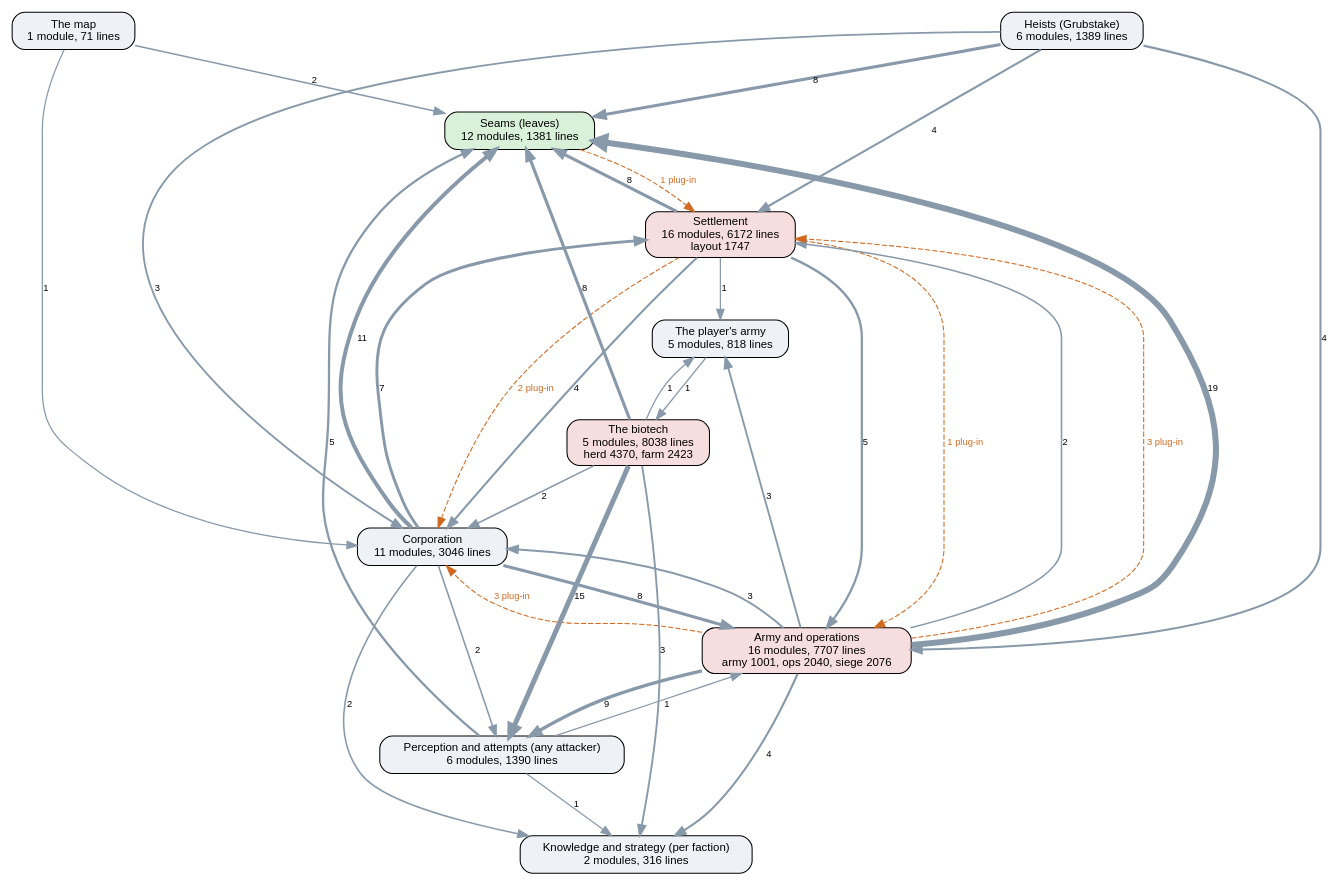
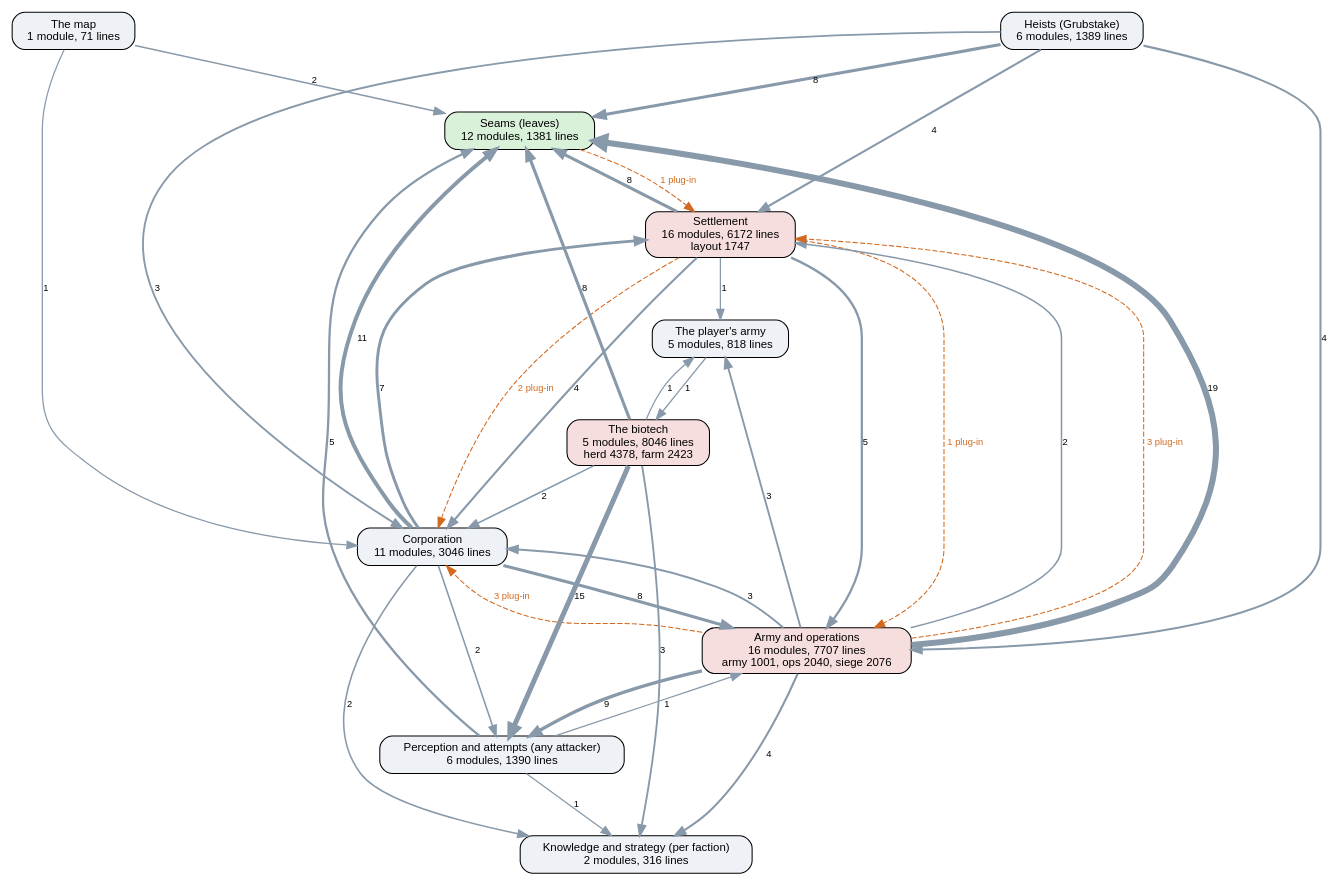
One commit to kinelhu/landing-party changed the diagram in docs/ai-layers.dot. Above: the diagram before and after it, drawn with Graphviz. The commit also changed 8 other files, not shown here.

```diff
--- a/docs/ai-layers.dot
+++ b/docs/ai-layers.dot
@@ -1,50 +1,50 @@
 digraph layers {
   graph [rankdir=TB, fontname="Helvetica", nodesep=0.5, ranksep=0.7];
   node [shape=box, style="rounded,filled", fontname="Helvetica", fontsize=11, fillcolor="#eef2f7"];
   edge [color="#8899aa", fontname="Helvetica", fontsize=9];
   "Seams (leaves)" [label="Seams (leaves)\n12 modules, 1381 lines", fillcolor="#d9f0d9"];
   "Perception and attempts (any attacker)" [label="Perception and attempts (any attacker)\n6 modules, 1390 lines", fillcolor="#eef2f7"];
   "Knowledge and strategy (per faction)" [label="Knowledge and strategy (per faction)\n2 modules, 316 lines", fillcolor="#eef2f7"];
   "Corporation" [label="Corporation\n11 modules, 3046 lines", fillcolor="#eef2f7"];
   "Settlement" [label="Settlement\n16 modules, 6172 lines\nlayout 1747", fillcolor="#f7dede"];
   "Army and operations" [label="Army and operations\n16 modules, 7707 lines\narmy 1001, ops 2040, siege 2076", fillcolor="#f7dede"];
   "Heists (Grubstake)" [label="Heists (Grubstake)\n6 modules, 1389 lines", fillcolor="#eef2f7"];
-  "The biotech" [label="The biotech\n5 modules, 8038 lines\nherd 4370, farm 2423", fillcolor="#f7dede"];
+  "The biotech" [label="The biotech\n5 modules, 8046 lines\nherd 4378, farm 2423", fillcolor="#f7dede"];
   "The map" [label="The map\n1 module, 71 lines", fillcolor="#eef2f7"];
   "The player's army" [label="The player's army\n5 modules, 818 lines", fillcolor="#eef2f7"];
   "Army and operations" -> "Corporation" [label="3", penwidth=1.8];
   "Army and operations" -> "Knowledge and strategy (per faction)" [label="4", penwidth=2.0];
   "Army and operations" -> "Perception and attempts (any attacker)" [label="9", penwidth=3.2];
   "Army and operations" -> "Seams (leaves)" [label="19", penwidth=5.8];
   "Army and operations" -> "Settlement" [label="2", penwidth=1.5];
   "Army and operations" -> "The player's army" [label="3", penwidth=1.8];
   "Corporation" -> "Army and operations" [label="8", penwidth=3.0];
   "Corporation" -> "Knowledge and strategy (per faction)" [label="2", penwidth=1.5];
   "Corporation" -> "Perception and attempts (any attacker)" [label="2", penwidth=1.5];
   "Corporation" -> "Seams (leaves)" [label="11", penwidth=3.8];
   "Corporation" -> "Settlement" [label="7", penwidth=2.8];
   "Heists (Grubstake)" -> "Army and operations" [label="4", penwidth=2.0];
   "Heists (Grubstake)" -> "Corporation" [label="3", penwidth=1.8];
   "Heists (Grubstake)" -> "Seams (leaves)" [label="8", penwidth=3.0];
   "Heists (Grubstake)" -> "Settlement" [label="4", penwidth=2.0];
   "Perception and attempts (any attacker)" -> "Army and operations" [label="1", penwidth=1.2];
   "Perception and attempts (any attacker)" -> "Knowledge and strategy (per faction)" [label="1", penwidth=1.2];
   "Perception and attempts (any attacker)" -> "Seams (leaves)" [label="5", penwidth=2.2];
   "Settlement" -> "Army and operations" [label="5", penwidth=2.2];
   "Settlement" -> "Corporation" [label="4", penwidth=2.0];
   "Settlement" -> "Seams (leaves)" [label="8", penwidth=3.0];
   "Settlement" -> "The player's army" [label="1", penwidth=1.2];
   "The biotech" -> "Corporation" [label="2", penwidth=1.5];
   "The biotech" -> "Knowledge and strategy (per faction)" [label="3", penwidth=1.8];
   "The biotech" -> "Perception and attempts (any attacker)" [label="15", penwidth=4.8];
   "The biotech" -> "Seams (leaves)" [label="8", penwidth=3.0];
   "The biotech" -> "The player's army" [label="1", penwidth=1.2];
   "The map" -> "Corporation" [label="1", penwidth=1.2];
   "The map" -> "Seams (leaves)" [label="2", penwidth=1.5];
   "The player's army" -> "The biotech" [label="1", penwidth=1.2];
   "Army and operations" -> "Corporation" [style=dashed, color="#d2691e", fontcolor="#d2691e", label="3 plug-in"];
   "Army and operations" -> "Settlement" [style=dashed, color="#d2691e", fontcolor="#d2691e", label="3 plug-in"];
   "Seams (leaves)" -> "Settlement" [style=dashed, color="#d2691e", fontcolor="#d2691e", label="1 plug-in"];
   "Settlement" -> "Army and operations" [style=dashed, color="#d2691e", fontcolor="#d2691e", label="1 plug-in"];
   "Settlement" -> "Corporation" [style=dashed, color="#d2691e", fontcolor="#d2691e", label="2 plug-in"];
 }
```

============

* _AIM OF THE EXERCISE_
Provide the listing above once more, exactly, with the pictures removed.

* _ANSWER TO THE EXERCISE_
One commit to kinelhu/landing-party changed the diagram in docs/ai-layers.dot. Above: the diagram before and after it, drawn with Graphviz. The commit also changed 8 other files, not shown here.

```diff
--- a/docs/ai-layers.dot
+++ b/docs/ai-layers.dot
@@ -1,50 +1,50 @@
 digraph layers {
   graph [rankdir=TB, fontname="Helvetica", nodesep=0.5, ranksep=0.7];
   node [shape=box, style="rounded,filled", fontname="Helvetica", fontsize=11, fillcolor="#eef2f7"];
   edge [color="#8899aa", fontname="Helvetica", fontsize=9];
   "Seams (leaves)" [label="Seams (leaves)\n12 modules, 1381 lines", fillcolor="#d9f0d9"];
   "Perception and attempts (any attacker)" [label="Perception and attempts (any attacker)\n6 modules, 1390 lines", fillcolor="#eef2f7"];
   "Knowledge and strategy (per faction)" [label="Knowledge and strategy (per faction)\n2 modules, 316 lines", fillcolor="#eef2f7"];
   "Corporation" [label="Corporation\n11 modules, 3046 lines", fillcolor="#eef2f7"];
   "Settlement" [label="Settlement\n16 modules, 6172 lines\nlayout 1747", fillcolor="#f7dede"];
   "Army and operations" [label="Army and operations\n16 modules, 7707 lines\narmy 1001, ops 2040, siege 2076", fillcolor="#f7dede"];
   "Heists (Grubstake)" [label="Heists (Grubstake)\n6 modules, 1389 lines", fillcolor="#eef2f7"];
-  "The biotech" [label="The biotech\n5 modules, 8038 lines\nherd 4370, farm 2423", fillcolor="#f7dede"];
+  "The biotech" [label="The biotech\n5 modules, 8046 lines\nherd 4378, farm 2423", fillcolor="#f7dede"];
   "The map" [label="The map\n1 module, 71 lines", fillcolor="#eef2f7"];
   "The player's army" [label="The player's army\n5 modules, 818 lines", fillcolor="#eef2f7"];
   "Army and operations" -> "Corporation" [label="3", penwidth=1.8];
   "Army and operations" -> "Knowledge and strategy (per faction)" [label="4", penwidth=2.0];
   "Army and operations" -> "Perception and attempts (any attacker)" [label="9", penwidth=3.2];
   "Army and operations" -> "Seams (leaves)" [label="19", penwidth=5.8];
   "Army and operations" -> "Settlement" [label="2", penwidth=1.5];
   "Army and operations" -> "The player's army" [label="3", penwidth=1.8];
   "Corporation" -> "Army and operations" [label="8", penwidth=3.0];
   "Corporation" -> "Knowledge and strategy (per faction)" [label="2", penwidth=1.5];
   "Corporation" -> "Perception and attempts (any attacker)" [label="2", penwidth=1.5];
   "Corporation" -> "Seams (leaves)" [label="11", penwidth=3.8];
   "Corporation" -> "Settlement" [label="7", penwidth=2.8];
   "Heists (Grubstake)" -> "Army and operations" [label="4", penwidth=2.0];
   "Heists (Grubstake)" -> "Corporation" [label="3", penwidth=1.8];
   "Heists (Grubstake)" -> "Seams (leaves)" [label="8", penwidth=3.0];
   "Heists (Grubstake)" -> "Settlement" [label="4", penwidth=2.0];
   "Perception and attempts (any attacker)" -> "Army and operations" [label="1", penwidth=1.2];
   "Perception and attempts (any attacker)" -> "Knowledge and strategy (per faction)" [label="1", penwidth=1.2];
   "Perception and attempts (any attacker)" -> "Seams (leaves)" [label="5", penwidth=2.2];
   "Settlement" -> "Army and operations" [label="5", penwidth=2.2];
   "Settlement" -> "Corporation" [label="4", penwidth=2.0];
   "Settlement" -> "Seams (leaves)" [label="8", penwidth=3.0];
   "Settlement" -> "The player's army" [label="1", penwidth=1.2];
   "The biotech" -> "Corporation" [label="2", penwidth=1.5];
   "The biotech" -> "Knowledge and strategy (per faction)" [label="3", penwidth=1.8];
   "The biotech" -> "Perception and attempts (any attacker)" [label="15", penwidth=4.8];
   "The biotech" -> "Seams (leaves)" [label="8", penwidth=3.0];
   "The biotech" -> "The player's army" [label="1", penwidth=1.2];
   "The map" -> "Corporation" [label="1", penwidth=1.2];
   "The map" -> "Seams (leaves)" [label="2", penwidth=1.5];
   "The player's army" -> "The biotech" [label="1", penwidth=1.2];
   "Army and operations" -> "Corporation" [style=dashed, color="#d2691e", fontcolor="#d2691e", label="3 plug-in"];
   "Army and operations" -> "Settlement" [style=dashed, color="#d2691e", fontcolor="#d2691e", label="3 plug-in"];
   "Seams (leaves)" -> "Settlement" [style=dashed, color="#d2691e", fontcolor="#d2691e", label="1 plug-in"];
   "Settlement" -> "Army and operations" [style=dashed, color="#d2691e", fontcolor="#d2691e", label="1 plug-in"];
   "Settlement" -> "Corporation" [style=dashed, color="#d2691e", fontcolor="#d2691e", label="2 plug-in"];
 }
```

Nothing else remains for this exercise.